◆ WORK ITEM: Scan the records and identify every line in which the string "output" occurs, then return those lines.

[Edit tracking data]
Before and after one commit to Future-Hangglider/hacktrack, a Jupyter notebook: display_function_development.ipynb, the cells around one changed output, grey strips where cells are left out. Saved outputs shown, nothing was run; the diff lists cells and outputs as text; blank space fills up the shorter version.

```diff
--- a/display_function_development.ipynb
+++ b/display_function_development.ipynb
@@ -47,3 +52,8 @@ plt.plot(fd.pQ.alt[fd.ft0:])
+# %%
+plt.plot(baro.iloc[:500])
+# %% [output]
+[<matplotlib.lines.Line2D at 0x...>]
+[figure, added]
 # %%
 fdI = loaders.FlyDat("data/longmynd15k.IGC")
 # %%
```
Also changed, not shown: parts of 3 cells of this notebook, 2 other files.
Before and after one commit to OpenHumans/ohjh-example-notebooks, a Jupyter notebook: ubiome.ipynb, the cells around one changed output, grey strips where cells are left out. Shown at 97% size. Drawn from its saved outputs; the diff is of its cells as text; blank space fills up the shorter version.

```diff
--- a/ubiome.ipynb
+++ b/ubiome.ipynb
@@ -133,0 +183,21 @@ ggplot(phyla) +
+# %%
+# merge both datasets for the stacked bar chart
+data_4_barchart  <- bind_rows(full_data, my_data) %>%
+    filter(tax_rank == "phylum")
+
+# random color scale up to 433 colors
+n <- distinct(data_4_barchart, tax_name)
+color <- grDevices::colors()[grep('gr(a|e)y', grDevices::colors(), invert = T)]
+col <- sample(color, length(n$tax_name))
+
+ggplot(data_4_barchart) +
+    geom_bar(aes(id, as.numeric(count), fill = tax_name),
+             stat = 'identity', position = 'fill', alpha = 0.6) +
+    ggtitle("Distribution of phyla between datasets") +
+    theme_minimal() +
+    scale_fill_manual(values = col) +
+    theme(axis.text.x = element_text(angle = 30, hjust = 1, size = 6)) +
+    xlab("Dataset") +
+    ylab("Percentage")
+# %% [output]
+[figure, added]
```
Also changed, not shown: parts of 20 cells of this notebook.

◆ RESPONSE AREA:
Before and after one commit to Future-Hangglider/hacktrack, a Jupyter notebook: display_function_development.ipynb, the cells around one changed output, grey strips where cells are left out. Saved outputs shown, nothing was run; the diff lists cells and outputs as text; blank space fills up the shorter version.
+# %% [output]
Before and after one commit to OpenHumans/ohjh-example-notebooks, a Jupyter notebook: ubiome.ipynb, the cells around one changed output, grey strips where cells are left out. Shown at 97% size. Drawn from its saved outputs; the diff is of its cells as text; blank space fills up the shorter version.
+# %% [output]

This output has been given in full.